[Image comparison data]
----------
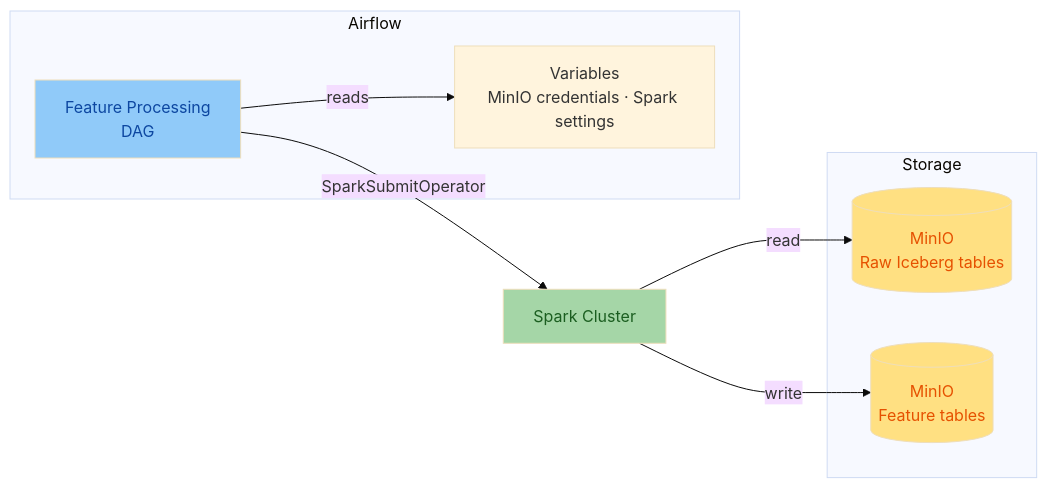
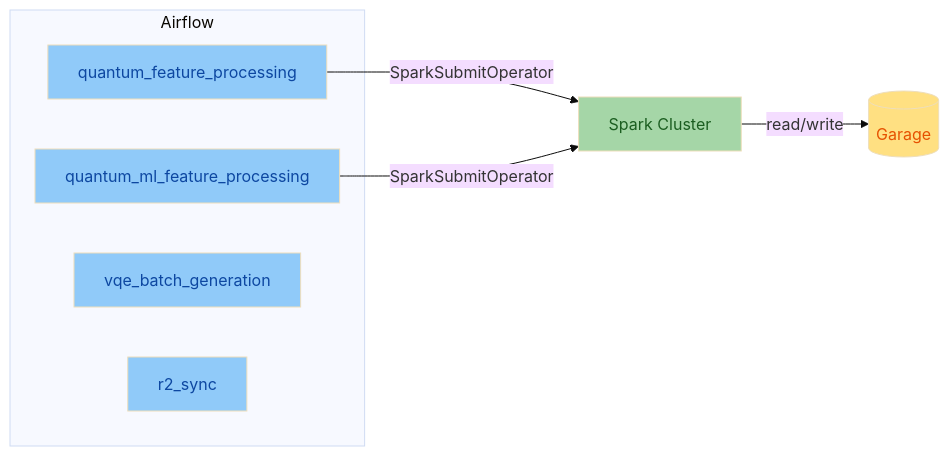
One commit to straightchlorine/quantum-pipeline changed the fifth of 7 diagrams in docs/architecture/system-design.md. Above: the diagram before and after it, drawn with Mermaid (base theme). The commit also changed other lines of this file and 146 other files, not shown here.

````diff
--- a/docs/architecture/system-design.md
+++ b/docs/architecture/system-design.md
@@ -541,24 +221,23 @@
 ```mermaid
 graph LR
     subgraph "Airflow"
-        DAG["Feature Processing<br/>DAG"]
-        VARS["Variables<br/>MinIO credentials · Spark settings"]
-        DAG -->|reads| VARS
+        DAG1["quantum_feature_processing"]
+        DAG2["quantum_ml_feature_processing"]
+        DAG3["vqe_batch_generation"]
+        DAG4["r2_sync"]
     end
 
     SPARK[Spark Cluster]
+    GARAGE[(Garage)]
 
-    subgraph "Storage"
-        MINIO[(MinIO<br/>Raw Iceberg tables)]
-        ICEBERG[(MinIO<br/>Feature tables)]
-    end
+    DAG1 -->|SparkSubmitOperator| SPARK
+    DAG2 -->|SparkSubmitOperator| SPARK
+    SPARK -->|read/write| GARAGE
 
-    DAG -->|SparkSubmitOperator| SPARK
-    SPARK -->|read| MINIO
-    SPARK -->|write| ICEBERG
-
-    style DAG fill:#90caf9,color:#0d47a1
+    style DAG1 fill:#90caf9,color:#0d47a1
+    style DAG2 fill:#90caf9,color:#0d47a1
+    style DAG3 fill:#90caf9,color:#0d47a1
+    style DAG4 fill:#90caf9,color:#0d47a1
     style SPARK fill:#a5d6a7,color:#1b5e20
-    style MINIO fill:#ffe082,color:#e65100
-    style ICEBERG fill:#ffe082,color:#e65100
+    style GARAGE fill:#ffe082,color:#e65100
 ```
````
----------
Here the records must be restated exactly, minus any images.

OUTPUT OF THE EXERCISE:
One commit to straightchlorine/quantum-pipeline changed the fifth of 7 diagrams in docs/architecture/system-design.md. Above: the diagram before and after it, drawn with Mermaid (base theme). The commit also changed other lines of this file and 146 other files, not shown here.

````diff
--- a/docs/architecture/system-design.md
+++ b/docs/architecture/system-design.md
@@ -541,24 +221,23 @@
 ```mermaid
 graph LR
     subgraph "Airflow"
-        DAG["Feature Processing<br/>DAG"]
-        VARS["Variables<br/>MinIO credentials · Spark settings"]
-        DAG -->|reads| VARS
+        DAG1["quantum_feature_processing"]
+        DAG2["quantum_ml_feature_processing"]
+        DAG3["vqe_batch_generation"]
+        DAG4["r2_sync"]
     end
 
     SPARK[Spark Cluster]
+    GARAGE[(Garage)]
 
-    subgraph "Storage"
-        MINIO[(MinIO<br/>Raw Iceberg tables)]
-        ICEBERG[(MinIO<br/>Feature tables)]
-    end
+    DAG1 -->|SparkSubmitOperator| SPARK
+    DAG2 -->|SparkSubmitOperator| SPARK
+    SPARK -->|read/write| GARAGE
 
-    DAG -->|SparkSubmitOperator| SPARK
-    SPARK -->|read| MINIO
-    SPARK -->|write| ICEBERG
-
-    style DAG fill:#90caf9,color:#0d47a1
+    style DAG1 fill:#90caf9,color:#0d47a1
+    style DAG2 fill:#90caf9,color:#0d47a1
+    style DAG3 fill:#90caf9,color:#0d47a1
+    style DAG4 fill:#90caf9,color:#0d47a1
     style SPARK fill:#a5d6a7,color:#1b5e20
-    style MINIO fill:#ffe082,color:#e65100
-    style ICEBERG fill:#ffe082,color:#e65100
+    style GARAGE fill:#ffe082,color:#e65100
 ```
````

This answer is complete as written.